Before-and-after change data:
=======

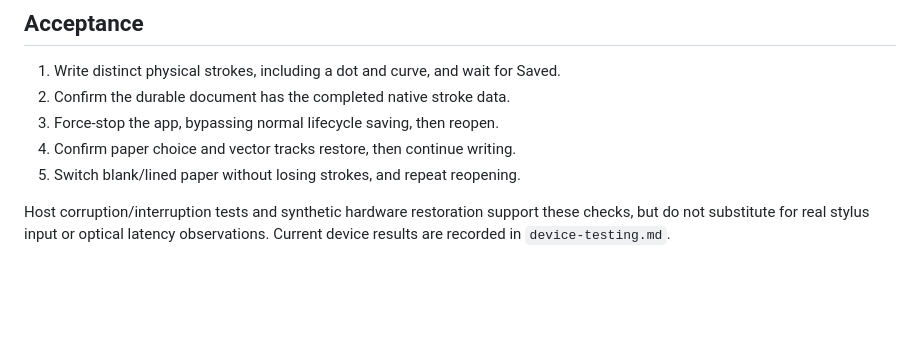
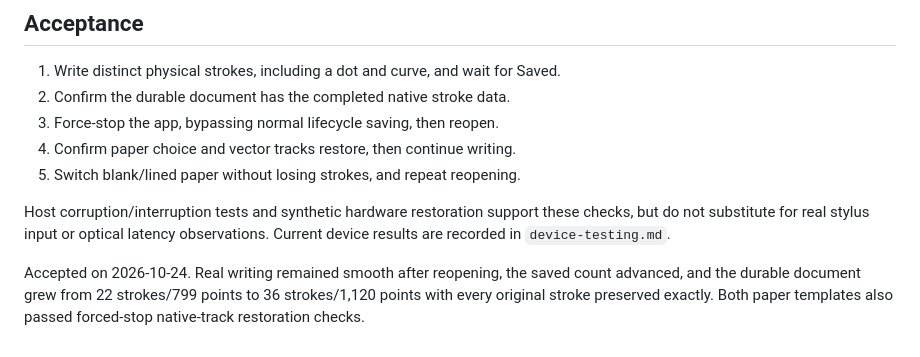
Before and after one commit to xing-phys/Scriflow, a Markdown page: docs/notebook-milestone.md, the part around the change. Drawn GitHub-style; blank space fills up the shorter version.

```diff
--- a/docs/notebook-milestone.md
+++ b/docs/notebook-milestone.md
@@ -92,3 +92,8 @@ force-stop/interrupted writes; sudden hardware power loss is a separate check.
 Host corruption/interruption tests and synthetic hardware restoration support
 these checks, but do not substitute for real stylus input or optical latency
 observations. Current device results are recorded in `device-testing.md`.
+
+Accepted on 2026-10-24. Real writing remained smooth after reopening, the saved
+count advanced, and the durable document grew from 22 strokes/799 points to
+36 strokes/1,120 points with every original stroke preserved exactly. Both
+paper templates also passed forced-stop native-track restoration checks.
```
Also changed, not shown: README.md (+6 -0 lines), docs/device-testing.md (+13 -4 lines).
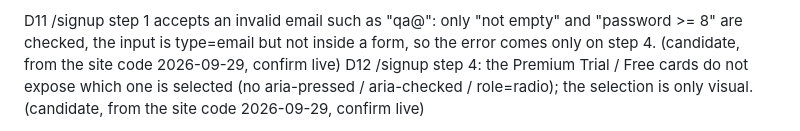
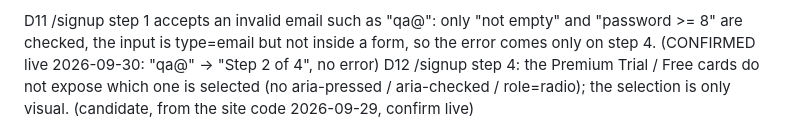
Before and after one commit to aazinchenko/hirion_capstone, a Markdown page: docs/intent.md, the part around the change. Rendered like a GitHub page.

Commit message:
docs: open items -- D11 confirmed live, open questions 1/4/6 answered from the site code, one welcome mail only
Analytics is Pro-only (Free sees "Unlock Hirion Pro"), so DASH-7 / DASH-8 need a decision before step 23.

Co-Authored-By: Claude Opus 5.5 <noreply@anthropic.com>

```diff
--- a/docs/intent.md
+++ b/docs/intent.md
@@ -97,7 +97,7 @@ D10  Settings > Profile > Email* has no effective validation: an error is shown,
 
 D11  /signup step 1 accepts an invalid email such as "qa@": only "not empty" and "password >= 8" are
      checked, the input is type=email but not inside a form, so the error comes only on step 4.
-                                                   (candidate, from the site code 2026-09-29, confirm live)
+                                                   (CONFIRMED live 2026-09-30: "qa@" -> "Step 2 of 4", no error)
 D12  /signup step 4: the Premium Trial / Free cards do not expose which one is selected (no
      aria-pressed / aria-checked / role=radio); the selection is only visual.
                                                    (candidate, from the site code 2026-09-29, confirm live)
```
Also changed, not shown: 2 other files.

=======

» About this task
Examine the records and report how many lines contain the string "from". Only the number should be given.

» Output below
4